If I had to pinpoint a particular gripe with this crossover, it would have to be the driving experience. At times, it feels as if you’re behind the wheel of a midsize SUV, complete with view-obscuring A-Pillars, a high beltline, and a hefty frame that takes up more space than you’d expect. At the same time, acceleration and handling are almost sedan-like, with the car eager to lurch forward at the lightest tap of the throttle, making you forget that you’re actually driving something bigger. This dual personality can be a bit startling at times, especially when making your way through gridlock.

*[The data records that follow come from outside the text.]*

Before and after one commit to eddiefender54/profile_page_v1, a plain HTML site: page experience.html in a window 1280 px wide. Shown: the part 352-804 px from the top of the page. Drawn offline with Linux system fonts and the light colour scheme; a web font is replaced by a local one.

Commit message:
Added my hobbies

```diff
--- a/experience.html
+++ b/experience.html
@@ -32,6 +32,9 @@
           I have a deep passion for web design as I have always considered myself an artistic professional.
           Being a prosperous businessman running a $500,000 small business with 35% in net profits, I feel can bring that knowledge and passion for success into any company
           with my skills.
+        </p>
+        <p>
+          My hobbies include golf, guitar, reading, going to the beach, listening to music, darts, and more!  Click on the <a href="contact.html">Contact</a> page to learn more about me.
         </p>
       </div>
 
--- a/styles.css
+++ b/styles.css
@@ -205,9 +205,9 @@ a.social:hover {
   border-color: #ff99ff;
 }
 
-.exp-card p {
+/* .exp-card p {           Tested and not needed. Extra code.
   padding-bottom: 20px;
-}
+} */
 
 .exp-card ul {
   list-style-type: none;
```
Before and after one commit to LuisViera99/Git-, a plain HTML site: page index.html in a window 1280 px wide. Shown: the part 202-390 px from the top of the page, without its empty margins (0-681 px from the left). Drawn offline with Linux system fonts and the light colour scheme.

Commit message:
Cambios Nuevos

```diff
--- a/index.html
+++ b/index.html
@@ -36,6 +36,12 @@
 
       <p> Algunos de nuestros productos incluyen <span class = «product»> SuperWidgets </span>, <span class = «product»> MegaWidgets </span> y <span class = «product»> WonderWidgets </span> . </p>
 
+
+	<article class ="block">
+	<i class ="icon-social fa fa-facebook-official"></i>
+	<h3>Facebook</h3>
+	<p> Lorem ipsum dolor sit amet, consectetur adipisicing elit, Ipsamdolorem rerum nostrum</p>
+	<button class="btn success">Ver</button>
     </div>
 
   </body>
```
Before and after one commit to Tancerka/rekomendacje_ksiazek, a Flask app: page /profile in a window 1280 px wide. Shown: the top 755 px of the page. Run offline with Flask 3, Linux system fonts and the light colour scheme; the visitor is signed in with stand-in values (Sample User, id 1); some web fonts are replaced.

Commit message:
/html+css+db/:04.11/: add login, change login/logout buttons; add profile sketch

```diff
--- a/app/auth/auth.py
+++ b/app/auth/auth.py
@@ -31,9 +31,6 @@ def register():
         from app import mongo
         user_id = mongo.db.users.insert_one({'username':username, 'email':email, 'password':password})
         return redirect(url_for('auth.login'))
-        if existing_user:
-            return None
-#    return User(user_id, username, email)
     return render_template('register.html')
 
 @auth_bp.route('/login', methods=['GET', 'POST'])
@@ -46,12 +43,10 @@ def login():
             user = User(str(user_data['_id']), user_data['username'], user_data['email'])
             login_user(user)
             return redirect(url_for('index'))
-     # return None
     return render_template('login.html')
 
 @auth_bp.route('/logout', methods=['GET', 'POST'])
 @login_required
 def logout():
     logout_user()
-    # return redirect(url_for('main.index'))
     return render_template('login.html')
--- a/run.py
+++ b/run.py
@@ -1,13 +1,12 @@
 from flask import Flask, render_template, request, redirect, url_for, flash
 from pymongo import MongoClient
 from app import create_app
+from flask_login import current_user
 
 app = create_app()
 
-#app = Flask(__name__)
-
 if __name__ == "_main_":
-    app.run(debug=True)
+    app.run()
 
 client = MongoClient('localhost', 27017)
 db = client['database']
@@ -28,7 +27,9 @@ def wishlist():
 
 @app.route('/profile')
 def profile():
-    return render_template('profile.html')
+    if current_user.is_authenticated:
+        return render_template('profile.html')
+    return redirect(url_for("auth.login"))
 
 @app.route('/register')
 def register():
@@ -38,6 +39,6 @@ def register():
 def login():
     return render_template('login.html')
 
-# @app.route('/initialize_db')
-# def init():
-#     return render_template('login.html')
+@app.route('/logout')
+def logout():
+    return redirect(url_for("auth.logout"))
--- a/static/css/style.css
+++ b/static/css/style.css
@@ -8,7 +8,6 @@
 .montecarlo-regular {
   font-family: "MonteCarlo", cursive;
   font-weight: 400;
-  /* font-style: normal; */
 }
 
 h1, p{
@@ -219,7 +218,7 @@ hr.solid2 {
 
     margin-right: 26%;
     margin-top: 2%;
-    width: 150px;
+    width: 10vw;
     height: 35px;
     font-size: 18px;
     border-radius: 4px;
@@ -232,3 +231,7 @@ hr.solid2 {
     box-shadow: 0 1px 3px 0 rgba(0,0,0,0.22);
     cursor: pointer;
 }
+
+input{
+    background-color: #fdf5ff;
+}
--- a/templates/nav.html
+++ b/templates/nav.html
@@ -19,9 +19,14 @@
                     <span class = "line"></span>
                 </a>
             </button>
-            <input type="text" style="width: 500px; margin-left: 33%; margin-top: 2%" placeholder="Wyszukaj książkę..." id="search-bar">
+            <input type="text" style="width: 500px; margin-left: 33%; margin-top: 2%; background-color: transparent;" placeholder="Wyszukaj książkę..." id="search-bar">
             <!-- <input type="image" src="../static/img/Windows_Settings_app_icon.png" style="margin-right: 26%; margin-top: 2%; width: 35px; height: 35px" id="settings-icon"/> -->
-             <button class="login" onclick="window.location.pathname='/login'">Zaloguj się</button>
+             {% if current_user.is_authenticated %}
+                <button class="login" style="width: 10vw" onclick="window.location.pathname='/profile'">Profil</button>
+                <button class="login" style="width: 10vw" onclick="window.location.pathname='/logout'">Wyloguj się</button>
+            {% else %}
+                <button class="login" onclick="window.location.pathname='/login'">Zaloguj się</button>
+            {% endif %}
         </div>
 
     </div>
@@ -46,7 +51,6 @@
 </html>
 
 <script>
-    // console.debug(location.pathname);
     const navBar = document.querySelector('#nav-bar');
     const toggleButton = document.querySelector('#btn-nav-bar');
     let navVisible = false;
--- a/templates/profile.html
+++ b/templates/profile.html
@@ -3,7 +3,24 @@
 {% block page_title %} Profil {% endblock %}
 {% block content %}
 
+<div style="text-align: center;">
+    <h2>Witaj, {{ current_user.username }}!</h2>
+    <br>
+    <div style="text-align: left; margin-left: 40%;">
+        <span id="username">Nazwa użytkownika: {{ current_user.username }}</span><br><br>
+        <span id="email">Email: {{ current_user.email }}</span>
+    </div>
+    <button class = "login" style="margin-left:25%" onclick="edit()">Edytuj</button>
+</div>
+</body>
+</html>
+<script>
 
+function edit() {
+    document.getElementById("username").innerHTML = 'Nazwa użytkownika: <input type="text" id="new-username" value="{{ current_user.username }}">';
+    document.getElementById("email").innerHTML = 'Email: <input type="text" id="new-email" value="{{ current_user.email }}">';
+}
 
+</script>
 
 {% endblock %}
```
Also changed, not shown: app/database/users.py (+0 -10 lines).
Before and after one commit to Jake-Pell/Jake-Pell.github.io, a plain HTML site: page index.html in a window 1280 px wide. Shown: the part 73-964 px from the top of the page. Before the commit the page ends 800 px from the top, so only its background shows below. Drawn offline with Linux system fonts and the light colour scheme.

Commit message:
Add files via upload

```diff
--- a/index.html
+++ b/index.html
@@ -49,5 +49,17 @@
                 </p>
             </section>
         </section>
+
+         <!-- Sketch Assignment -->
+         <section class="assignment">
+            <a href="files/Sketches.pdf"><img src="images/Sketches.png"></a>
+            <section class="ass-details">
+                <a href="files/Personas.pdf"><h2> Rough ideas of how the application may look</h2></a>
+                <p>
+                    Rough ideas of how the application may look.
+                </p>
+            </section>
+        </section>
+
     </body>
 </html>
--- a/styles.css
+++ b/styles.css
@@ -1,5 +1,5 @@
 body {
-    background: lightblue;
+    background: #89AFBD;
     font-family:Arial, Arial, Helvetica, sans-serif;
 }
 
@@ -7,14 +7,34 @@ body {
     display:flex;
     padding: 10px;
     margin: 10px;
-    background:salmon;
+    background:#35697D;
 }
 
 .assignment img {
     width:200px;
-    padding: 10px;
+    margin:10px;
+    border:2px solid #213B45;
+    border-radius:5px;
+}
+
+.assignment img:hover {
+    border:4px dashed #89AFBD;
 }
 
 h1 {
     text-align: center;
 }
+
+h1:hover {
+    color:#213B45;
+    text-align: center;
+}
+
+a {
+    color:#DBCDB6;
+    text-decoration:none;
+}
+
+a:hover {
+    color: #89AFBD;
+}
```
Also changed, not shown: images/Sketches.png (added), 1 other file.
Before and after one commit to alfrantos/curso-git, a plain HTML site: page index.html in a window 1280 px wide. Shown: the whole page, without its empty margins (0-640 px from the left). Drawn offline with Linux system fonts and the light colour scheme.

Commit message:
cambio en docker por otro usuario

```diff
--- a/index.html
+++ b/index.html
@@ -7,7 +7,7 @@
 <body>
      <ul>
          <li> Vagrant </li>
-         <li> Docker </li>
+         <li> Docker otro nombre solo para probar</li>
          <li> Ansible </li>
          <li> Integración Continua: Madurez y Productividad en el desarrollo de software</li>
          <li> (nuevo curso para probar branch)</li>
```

That aside, the 17-inch rubber and the suspension setup do a decent job of absorbing and dampening road imperfections, and the 170mm ground clearance ensures you won’t scrape the bumper during day-to-day driving.
Exclusive to this top-of-the-line variant are safety amenities like electronic stability control, downhill brake Control, hill-start assist, and rear sensors. LED headlamps and foglamps, along with smart keyless entry, are likewise available only on the SX spec.
Subompact crossovers remain a ubiquitous presence on Philippine roads, and are one of those must-haves that carmakers need to include in their lineups. So, is the Seltos just another box for Kia to tick? We can’t say for sure, but if it is, the Korean manufacturer has certainly put some thought into it. This crossover presents a complete package in terms of features and pogi points.
At just under P1.5 million, though, this top-of-the-line variant leans toward the pricier end of the segment, competing with the likes of the Mazda CX-3 and CX-30 based on cost. It’s certainly an ambitious proposition given the Ayala-led Kia’s mass-market leanings, and some might find the more affordable lower variants to be more tempting. You get the same able crossover, after all, minus some convenience and safety features.
Engine: 2.0-liter gasoline I4
Power: 147hp @ 6,200rpm
Torque: 179Nm @ 4,500rpm
Drive layout: FWD